* _Required action_: What you return should match the entries below exactly, only without the images.

* _Given data_:
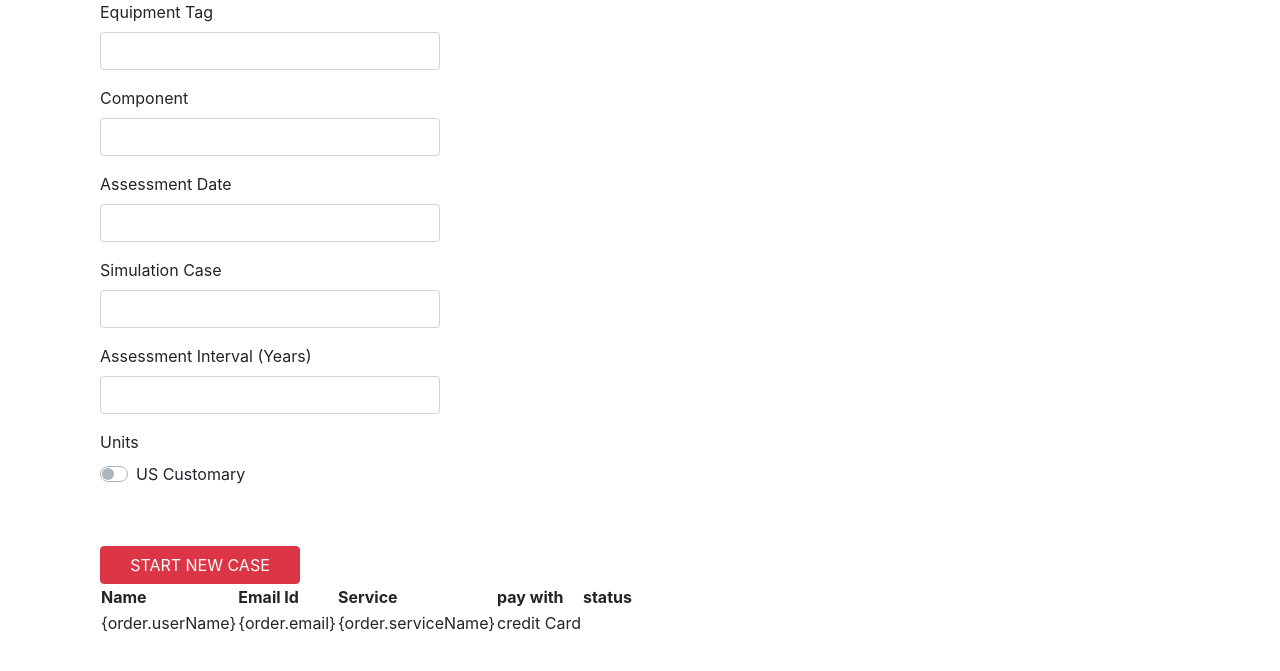
Repository: arif286/dashboard
Page: /
The author's editor kept a copy of each file at every save. The page is drawn from the files as they stood at one save, then again after the next save.
The browser window is 1280 px wide. The pictures show the whole page.
The project was rebuilt for these pictures with package versions that can differ from the ones it lists, and the page was loaded fresh each time. The framework's server and built-in components were replaced by stand-ins that run in the browser. Also part of the build but not shown: nuxt.config.js, components/Nav.vue.

Above is the page before, as saved 2021-06-18 17:37:05.

### components/Form.vue
<template>
  <div>
    <form class="Assessment-input" action="">
      <div class="mb-3">
        <label for="Input1" class="form-label">Equipment Tag</label>
        <input id="Input1" type="text" class="form-control">
      </div>
      <div class="mb-3">
        <label for="Input2" class="form-label">Component</label>
        <input id="Input2" type="text" class="form-control">
      </div>
      <div class="mb-3">
        <label for="Input3" class="form-label">Assessment Date</label>
        <input id="Input3" type="text" class="form-control">
      </div>
      <div class="mb-3">
        <label for="Input4" class="form-label">Simulation Case</label>
        <input id="Input4" type="text" class="form-control">
      </div>
      <div class="mb-3">
        <label for="Input5" class="form-label">Assessment Interval (Years)</label>
        <input id="Input5" type="text" class="form-control">
      </div>
      <div>
        <label for="Input5" class="form-label">Units</label>
        <b-form-checkbox v-model="checked" name="check-button" switch>
          US Customary
        </b-form-checkbox>
      </div>
      <b-button class="submit-button" type="submit" variant="danger">
        START NEW CASE
      </b-button>
    </form>
  </div>
</template>
<script>
export default {
  data () {
    return {
      form: {
        email: '',
        name: '',
        food: null,
        checked: []
      },
      foods: [
        { text: 'Select One', value: null },
        'Carrots',
        'Beans',
        'Tomatoes',
        'Corn'
      ],
      show: true,
      checked: false
    }
  },
  methods: {
    onSubmit (event) {
      event.preventDefault()
      alert(JSON.stringify(this.form))
    }
  }
}
</script>
<style>
.submit-button {
  width: 200px;
  margin-top: 60px;
}
.Assessment-input input:focus {
  border-color: red;
  box-shadow: none;
}
</style>

### components/Table.vue
<template>
  <div>
    <table className="table table-borderless">
      <thead>
        <tr>
          <th className="text-secondary" scope="col">
            Name
          </th>
          <th className="text-secondary" scope="col">
            Email Id
          </th>
          <th className="text-secondary" scope="col">
            Service
          </th>
          <th className="text-secondary" scope="col">
            pay with
          </th>
          <th className="text-secondary" scope="col">
            status
          </th>
        </tr>
      </thead>
      <tbody>
        <tr>
          <td>{order.userName}</td>
          <td>{order.email}</td>
          <td>{order.serviceName}</td>
          <td>credit Card</td>
          <!-- <td>
            <select
              onBlur="{()"
              =
            >
              {
              handleUpdate(order._id);
              }}
              onChange={handleChange}
              className="form-select"
              aria-label="Default select example"
              >
              <option value="{order.status}">
                Pending
              </option>
              <option value="On going">
                On going
              </option>
              <option value="Done">
                Done
              </option>
            </select>
          </td> -->
        </tr>
      </tbody>
    </table>
  </div>
</template>
<script></script>
<style></style>

### pages/index.vue
<template>
  <div class="container">
    <div class="col-4">
      <Form />
    </div>
    <div class="col-7">
      <Table />
    </div>
  </div>
</template>

<script>
// eslint-disable-next-line semi
export default {};
</script>

<style></style>

Loaded but not shown: layouts/default.vue (common file)

After the next save:
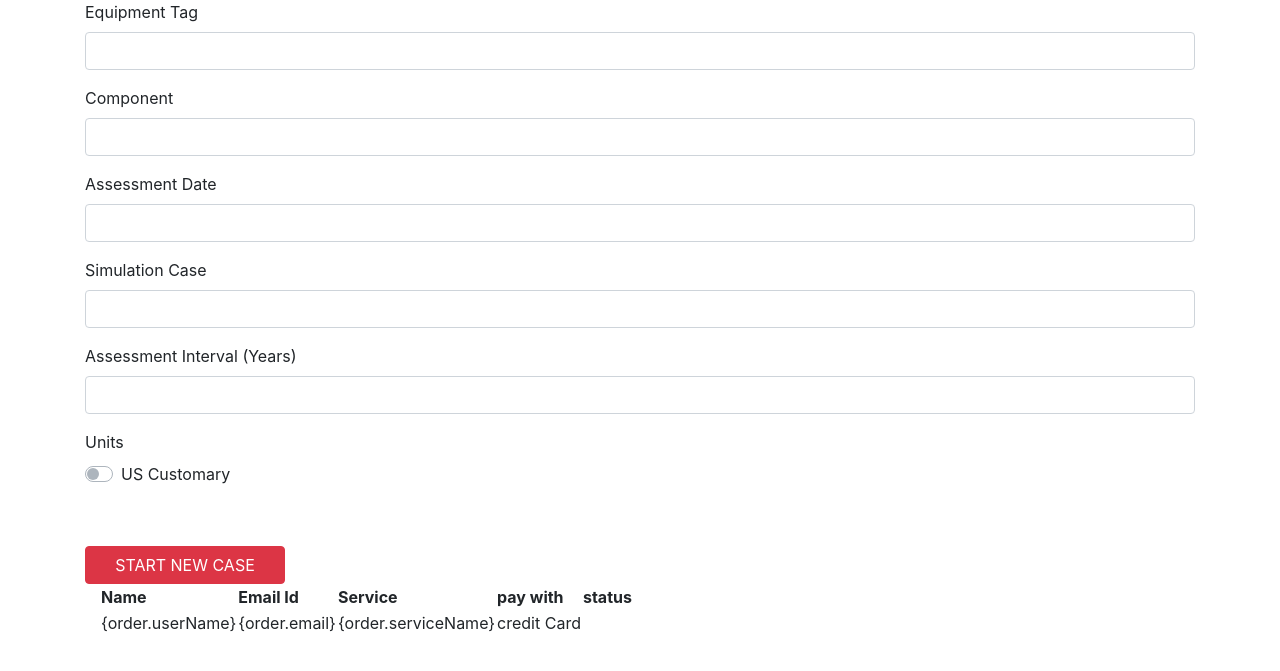
Saved 4 s later.
--- a/pages/index.vue
+++ b/pages/index.vue
@@ -1,6 +1,6 @@
 <template>
   <div class="container">
-    <div class="col-4">
+    <div class="col-">
       <Form />
     </div>
     <div class="col-7">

* _Response to this task_:
Repository: arif286/dashboard
Page: /
The author's editor kept a copy of each file at every save. The page is drawn from the files as they stood at one save, then again after the next save.
The browser window is 1280 px wide. The pictures show the whole page.
The project was rebuilt for these pictures with package versions that can differ from the ones it lists, and the page was loaded fresh each time. The framework's server and built-in components were replaced by stand-ins that run in the browser. Also part of the build but not shown: nuxt.config.js, components/Nav.vue.

Above is the page before, as saved 2021-06-18 17:37:05.

### components/Form.vue
<template>
  <div>
    <form class="Assessment-input" action="">
      <div class="mb-3">
        <label for="Input1" class="form-label">Equipment Tag</label>
        <input id="Input1" type="text" class="form-control">
      </div>
      <div class="mb-3">
        <label for="Input2" class="form-label">Component</label>
        <input id="Input2" type="text" class="form-control">
      </div>
      <div class="mb-3">
        <label for="Input3" class="form-label">Assessment Date</label>
        <input id="Input3" type="text" class="form-control">
      </div>
      <div class="mb-3">
        <label for="Input4" class="form-label">Simulation Case</label>
        <input id="Input4" type="text" class="form-control">
      </div>
      <div class="mb-3">
        <label for="Input5" class="form-label">Assessment Interval (Years)</label>
        <input id="Input5" type="text" class="form-control">
      </div>
      <div>
        <label for="Input5" class="form-label">Units</label>
        <b-form-checkbox v-model="checked" name="check-button" switch>
          US Customary
        </b-form-checkbox>
      </div>
      <b-button class="submit-button" type="submit" variant="danger">
        START NEW CASE
      </b-button>
    </form>
  </div>
</template>
<script>
export default {
  data () {
    return {
      form: {
        email: '',
        name: '',
        food: null,
        checked: []
      },
      foods: [
        { text: 'Select One', value: null },
        'Carrots',
        'Beans',
        'Tomatoes',
        'Corn'
      ],
      show: true,
      checked: false
    }
  },
  methods: {
    onSubmit (event) {
      event.preventDefault()
      alert(JSON.stringify(this.form))
    }
  }
}
</script>
<style>
.submit-button {
  width: 200px;
  margin-top: 60px;
}
.Assessment-input input:focus {
  border-color: red;
  box-shadow: none;
}
</style>

### components/Table.vue
<template>
  <div>
    <table className="table table-borderless">
      <thead>
        <tr>
          <th className="text-secondary" scope="col">
            Name
          </th>
          <th className="text-secondary" scope="col">
            Email Id
          </th>
          <th className="text-secondary" scope="col">
            Service
          </th>
          <th className="text-secondary" scope="col">
            pay with
          </th>
          <th className="text-secondary" scope="col">
            status
          </th>
        </tr>
      </thead>
      <tbody>
        <tr>
          <td>{order.userName}</td>
          <td>{order.email}</td>
          <td>{order.serviceName}</td>
          <td>credit Card</td>
          <!-- <td>
            <select
              onBlur="{()"
              =
            >
              {
              handleUpdate(order._id);
              }}
              onChange={handleChange}
              className="form-select"
              aria-label="Default select example"
              >
              <option value="{order.status}">
                Pending
              </option>
              <option value="On going">
                On going
              </option>
              <option value="Done">
                Done
              </option>
            </select>
          </td> -->
        </tr>
      </tbody>
    </table>
  </div>
</template>
<script></script>
<style></style>

### pages/index.vue
<template>
  <div class="container">
    <div class="col-4">
      <Form />
    </div>
    <div class="col-7">
      <Table />
    </div>
  </div>
</template>

<script>
// eslint-disable-next-line semi
export default {};
</script>

<style></style>

Loaded but not shown: layouts/default.vue (common file)

After the next save:
Saved 4 s later.
--- a/pages/index.vue
+++ b/pages/index.vue
@@ -1,6 +1,6 @@
 <template>
   <div class="container">
-    <div class="col-4">
+    <div class="col-">
       <Form />
     </div>
     <div class="col-7">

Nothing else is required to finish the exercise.